Each culture of Siberian origin has some sort of a modus vivendi with this conundrum. I wrote previously a bit about some streaks I noticed among these populations. Things got even more complicated when some populations began to develop more advanced cultures. In the Americas, before the European conquest, at the advanced Mezoamerican and Andean civilizations it appeared the concept of the succeeding epochs, as a result of periodical breakdowns in the social structure. In general human history, each complex culture with some level of urbanization reached a time when the premises of its social structure that were put to use for some time proved to go in a bad direction or were simply increasingly decrepit.

They crumbled, only to give way after a while to the emergence of new social structures, in some aspects continuing the old ones, but with fresh perspectives and adjustments. At the Amerindian civilizations, such moments when the overall meaning in social life was crumbling revealed too much the earthshaking reality that these human mental structures are… just in the minds of the people, they are not the reality they pretend to be. The fragile modus vivendi between the awareness of the raw reality and the belief in the substance of the mental structures was in shambles. If you don’t have something to rely on mentally, such moments can be very disturbing and frightening. As a result of circumstances that I will detail further on, in the Andean civilization such moments were surpassed smoother, while in the Mezoamerican civilization they were perceived more painfully and abysmally.

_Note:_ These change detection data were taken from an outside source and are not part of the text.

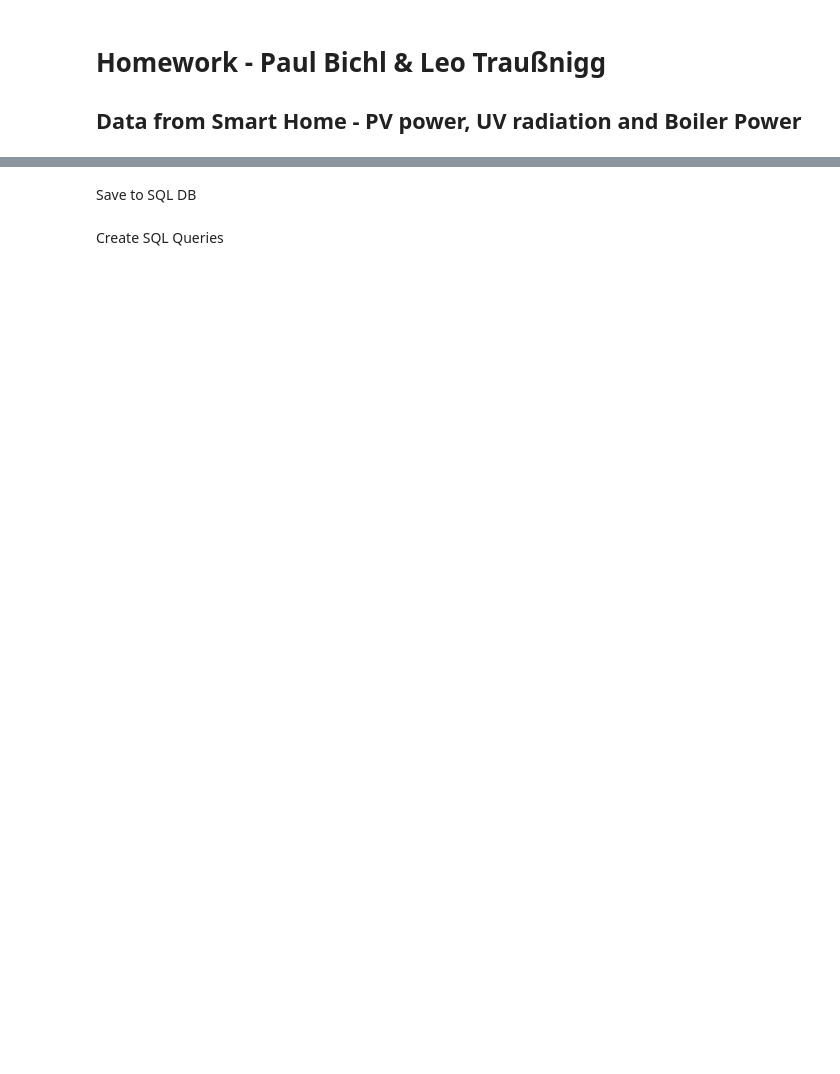
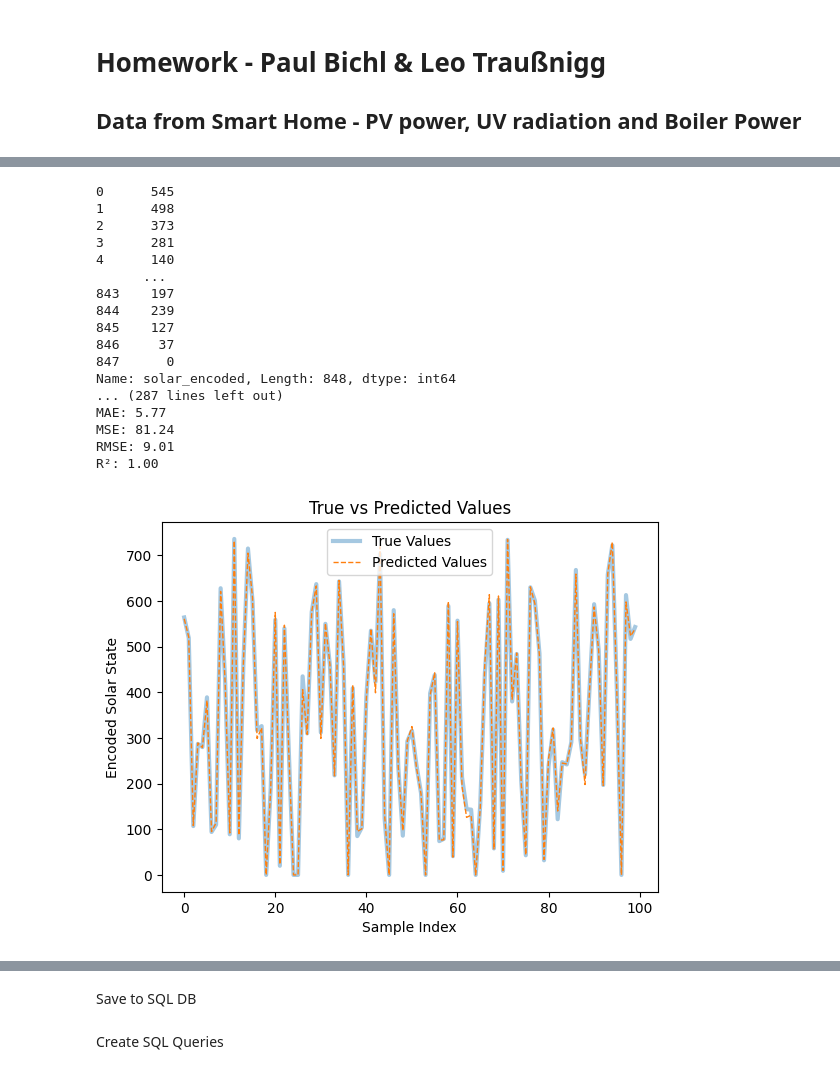
Before and after one commit to leotfh/data-engineering, a Jupyter notebook: homework/main.ipynb, the cells around one changed output, grey strips where cells are left out. Cells and saved outputs as stored; diff of their text form; code cells hidden in the pictures; blank space fills up the shorter version.

```diff
--- a/homework/main.ipynb
+++ b/homework/main.ipynb
@@ -80,33 +107,67 @@ print(missing_values)
 # %%
 from sklearn.model_selection import train_test_split
 from sklearn.preprocessing import StandardScaler, LabelEncoder
 from sklearn.ensemble import RandomForestClassifier
 from sklearn.metrics import classification_report
 from sklearn.metrics import mean_squared_error, mean_absolute_error, r2_score
 import numpy as np
 
+# Encode the 'state_pv' column as a categorical variable
 le = LabelEncoder()
 merged_data['solar_encoded'] = le.fit_transform(merged_data['state_pv'])
 print(merged_data['solar_encoded'])
 
+# Scale the features
 scaler = StandardScaler()
-X_scaled = scaler.fit_transform(merged_data[['state_rad', 'state_pv']])
+X_scaled = scaler.fit_transform(merged_data[['state_rad', 'state_lux']])
 
+# Split the data into training and testing sets
 X_train, X_test, Y_train, Y_test = train_test_split(X_scaled, merged_data['solar_encoded'], test_size=0.2, random_state=42)
+
+# Train a Random Forest Classifier
 rf = RandomForestClassifier(n_estimators=100, random_state=42)
 rf.fit(X_train, Y_train)
+
+# Evaluate the model
 Y_pred = rf.predict(X_test)
 print(classification_report(Y_test, Y_pred))
 
 mse = mean_squared_error(Y_test, Y_pred)
 rmse = np.sqrt(mse)
 mae = mean_absolute_error(Y_test, Y_pred)
 r2 = r2_score(Y_test, Y_pred)
 
 print(f"MAE: {mae:.2f}") # (Lower is better)
 print(f"MSE: {mse:.2f}") # (Lower is better)
 print(f"RMSE: {rmse:.2f}") # (Lower is better)
 print(f"R²: {r2:.2f}") # (1 is perfect, 0 is no correlation)
+
+plt.plot(Y_test.values[:100], label='True Values', alpha=0.4, linewidth=3)
+plt.plot(Y_pred[:100], label='Predicted Values', alpha=1, linestyle='--', linewidth=1)
+plt.title('True vs Predicted Values')
+plt.xlabel('Sample Index')
+plt.ylabel('Encoded Solar State')
+plt.legend()
+plt.show()
+# %% [output]
+0      545
+1      498
+2      373
+3      281
+4      140
+      ...
+843    197
+844    239
+845    127
+846     37
+847      0
+Name: solar_encoded, Length: 848, dtype: int64
+... (287 lines left out)
+MAE: 5.77
+MSE: 81.24
+RMSE: 9.01
+R²: 1.00
+[figure, added]
 # %%
 # Save and Load the model
 import joblib
```
Also changed, not shown: parts of 7 cells of this notebook.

The concept of epochs appear in other cultures too, but it can have other nuances. For example, the Indo-European cultures developed the concept of epochs that succeed one after another with an increasingly decrepit social environment (where are the snows of yesteryear?), each new epoch more and more dull and insipid. According to this mindset, the good times of glory and freshness of the mind were in the past, the known history just keeps slouching inertially without much happiness, with the people waiting for a major overhaul to revive the good times of the past golden age.

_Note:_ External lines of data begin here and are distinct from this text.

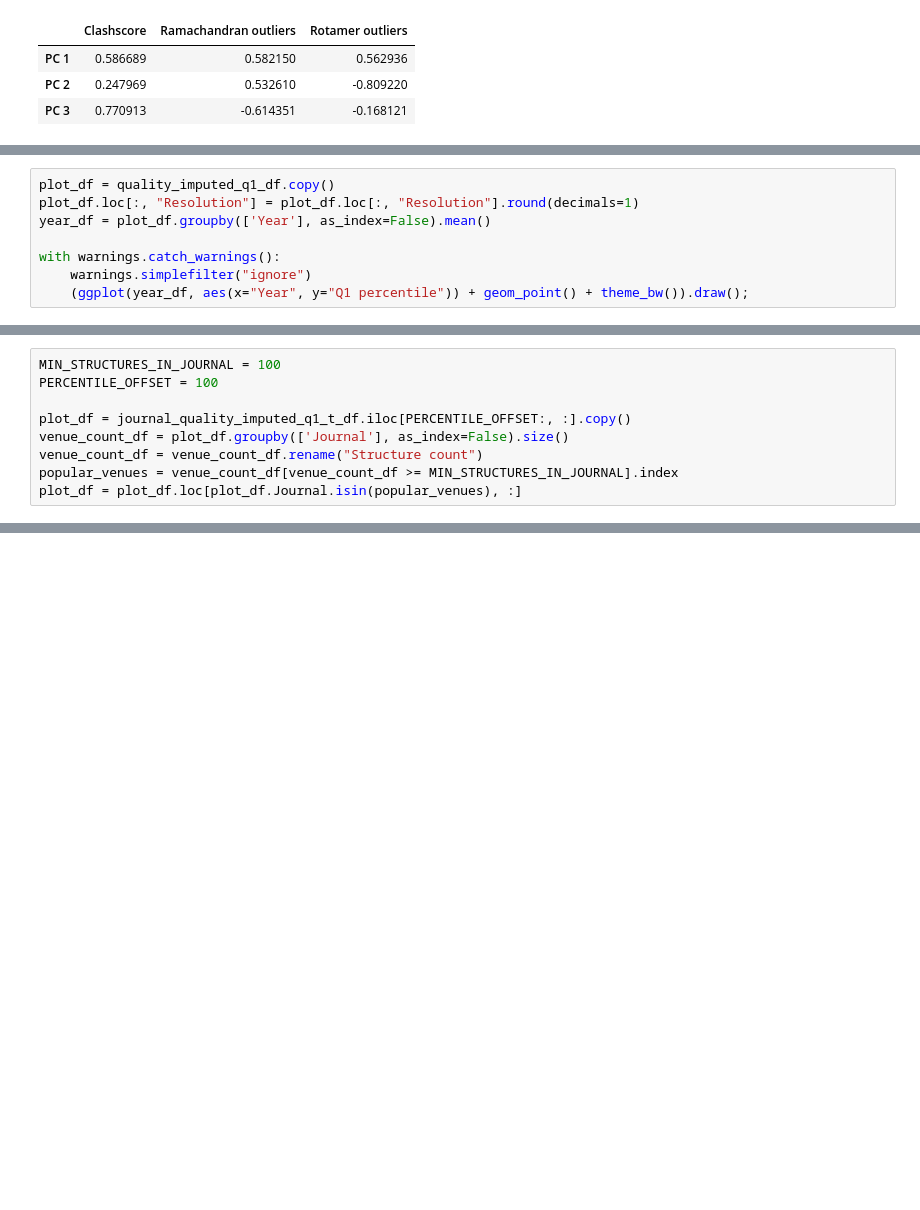
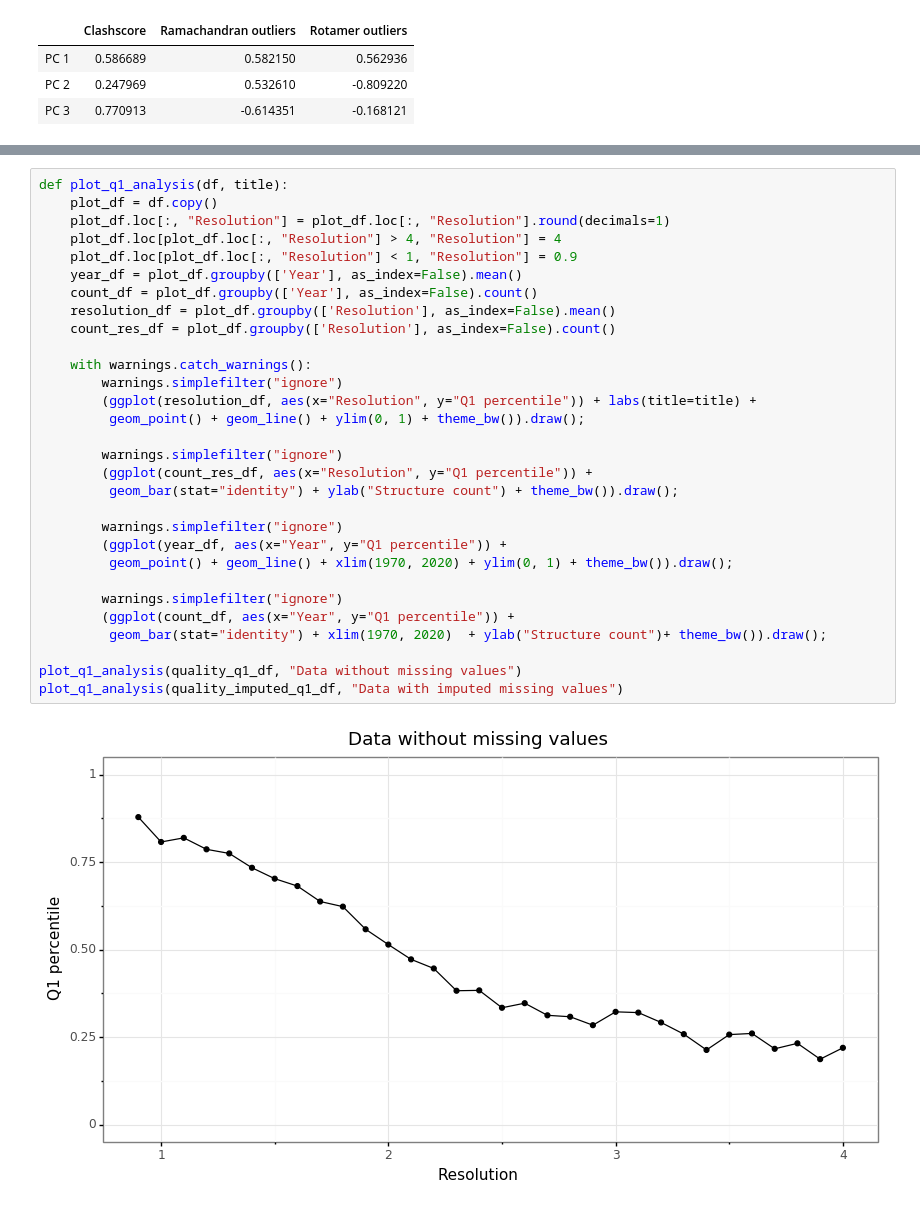
Before and after one commit to dabrze/pdb_structure_quality, a Jupyter notebook: PDB analysis.ipynb, the cells around one changed output, grey strips where cells are left out. Cells and saved outputs as stored; diff of their text form; blank space fills up the shorter version.

```diff
--- a/PDB analysis.ipynb
+++ b/PDB analysis.ipynb
@@ -555,8 +525,0 @@ print(quality_imputed_q1_df.shape)
-# %%
-plot_df = quality_imputed_q1_df.copy()
-plot_df.loc[:, "Resolution"] = plot_df.loc[:, "Resolution"].round(decimals=1)
-year_df = plot_df.groupby(['Year'], as_index=False).mean()
-
-with warnings.catch_warnings():
-    warnings.simplefilter("ignore")
-    (ggplot(year_df, aes(x="Year", y="Q1 percentile")) + geom_point() + theme_bw()).draw();
@@ -616,9 +525,0 @@ We remove the first 100 structures to to avoid random effects of unstable percen
-# %%
-MIN_STRUCTURES_IN_JOURNAL = 100
-PERCENTILE_OFFSET = 100
-
-plot_df = journal_quality_imputed_q1_t_df.iloc[PERCENTILE_OFFSET:, :].copy()
-venue_count_df = plot_df.groupby(['Journal'], as_index=False).size()
-venue_count_df = venue_count_df.rename("Structure count")
-popular_venues = venue_count_df[venue_count_df >= MIN_STRUCTURES_IN_JOURNAL].index
-plot_df = plot_df.loc[plot_df.Journal.isin(popular_venues), :]
@@ -744,0 +584,32 @@ with warnings.catch_warnings():
+# %%
+def plot_q1_analysis(df, title):
+    plot_df = df.copy()
+    plot_df.loc[:, "Resolution"] = plot_df.loc[:, "Resolution"].round(decimals=1)
+    plot_df.loc[plot_df.loc[:, "Resolution"] > 4, "Resolution"] = 4
+    plot_df.loc[plot_df.loc[:, "Resolution"] < 1, "Resolution"] = 0.9
+    year_df = plot_df.groupby(['Year'], as_index=False).mean()
+    count_df = plot_df.groupby(['Year'], as_index=False).count()
+    resolution_df = plot_df.groupby(['Resolution'], as_index=False).mean()
+    count_res_df = plot_df.groupby(['Resolution'], as_index=False).count()
+
+    with warnings.catch_warnings():
+        warnings.simplefilter("ignore")
+        (ggplot(resolution_df, aes(x="Resolution", y="Q1 percentile")) + labs(title=title) +
+         geom_point() + geom_line() + ylim(0, 1) + theme_bw()).draw();
+
+        warnings.simplefilter("ignore")
+        (ggplot(count_res_df, aes(x="Resolution", y="Q1 percentile")) +
+         geom_bar(stat="identity") + ylab("Structure count") + theme_bw()).draw();
+
+        warnings.simplefilter("ignore")
+        (ggplot(year_df, aes(x="Year", y="Q1 percentile")) +
+         geom_point() + geom_line() + xlim(1970, 2020) + ylim(0, 1) + theme_bw()).draw();
+
+        warnings.simplefilter("ignore")
+        (ggplot(count_df, aes(x="Year", y="Q1 percentile")) +
+         geom_bar(stat="identity") + xlim(1970, 2020)  + ylab("Structure count")+ theme_bw()).draw();
+
+plot_q1_analysis(quality_q1_df, "Data without missing values")
+plot_q1_analysis(quality_imputed_q1_df, "Data with imputed missing values")
+# %% [output]
+[figure, added]
```
Also changed, not shown: parts of 44 cells of this notebook, 7 other files.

The mindset of the Amerindian epochs is one of painful improvements and after each crumbling of the meaning in the social structure they recognized subsequently that there were some serious structural glitches in the epochs that fell apart in the past (so it is not at all about past golden ages when everything was so crisp and vivacious). And they were not interested in getting rid of some dullness in their current epoch, on the contrary, they became obsessed with not letting disintegrate the belief that the current social structure is meaningful.

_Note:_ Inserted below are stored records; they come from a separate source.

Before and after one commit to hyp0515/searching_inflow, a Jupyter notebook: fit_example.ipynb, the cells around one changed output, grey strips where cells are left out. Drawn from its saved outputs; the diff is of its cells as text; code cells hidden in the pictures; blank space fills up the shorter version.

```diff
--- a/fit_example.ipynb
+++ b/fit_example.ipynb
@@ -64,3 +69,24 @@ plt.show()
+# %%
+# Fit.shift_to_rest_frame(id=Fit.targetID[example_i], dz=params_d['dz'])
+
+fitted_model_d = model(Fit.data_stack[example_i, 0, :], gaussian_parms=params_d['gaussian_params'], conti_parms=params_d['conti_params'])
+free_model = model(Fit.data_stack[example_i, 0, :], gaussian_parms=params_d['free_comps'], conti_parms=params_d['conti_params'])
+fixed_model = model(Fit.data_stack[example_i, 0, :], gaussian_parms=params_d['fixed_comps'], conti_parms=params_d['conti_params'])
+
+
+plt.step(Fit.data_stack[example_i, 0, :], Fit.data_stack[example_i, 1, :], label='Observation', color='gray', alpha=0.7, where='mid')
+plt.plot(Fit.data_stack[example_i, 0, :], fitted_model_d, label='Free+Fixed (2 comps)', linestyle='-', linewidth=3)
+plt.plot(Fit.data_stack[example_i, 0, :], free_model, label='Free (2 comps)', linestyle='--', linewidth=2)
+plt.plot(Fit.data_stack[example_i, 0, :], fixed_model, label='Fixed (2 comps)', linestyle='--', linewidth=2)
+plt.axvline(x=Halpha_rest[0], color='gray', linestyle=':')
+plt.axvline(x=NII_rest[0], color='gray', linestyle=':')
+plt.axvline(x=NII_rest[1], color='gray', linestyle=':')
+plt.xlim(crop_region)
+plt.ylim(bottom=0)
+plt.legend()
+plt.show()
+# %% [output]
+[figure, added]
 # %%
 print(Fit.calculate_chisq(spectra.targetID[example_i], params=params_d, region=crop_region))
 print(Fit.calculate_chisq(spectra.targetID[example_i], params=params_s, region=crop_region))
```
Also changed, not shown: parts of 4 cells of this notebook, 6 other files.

The contact with the Europeans translated into a generalized breakdown of meaning in social life for all Amerindian societies. The role of the diseases and of the technological disparity is emphasized as decisive in facilitating the ridiculously unbalanced feats of those times, with bands of just a few hundred Spaniard adventurers conquering complex political structures comprising millions of people and huge armies. These two factors had indeed a big role in such unexpected successes, but I should also draw attention to the psychological disparity between the Europeans and Amerindians, with crippling effects for the latter.

Time and again, the Amerindians appeared too credulous, naive, lacking basic smartness by European standards, not being able to sense basic deceptiveness, not even occurring in their minds that other people might not play by the official rules of the human mental structures. And then how easily their social structures crumbled when they were affected by the European unprincipial use of human mental tools, how fragile their societies proved to be.

The mindset of the populations of Siberian origin (part 3)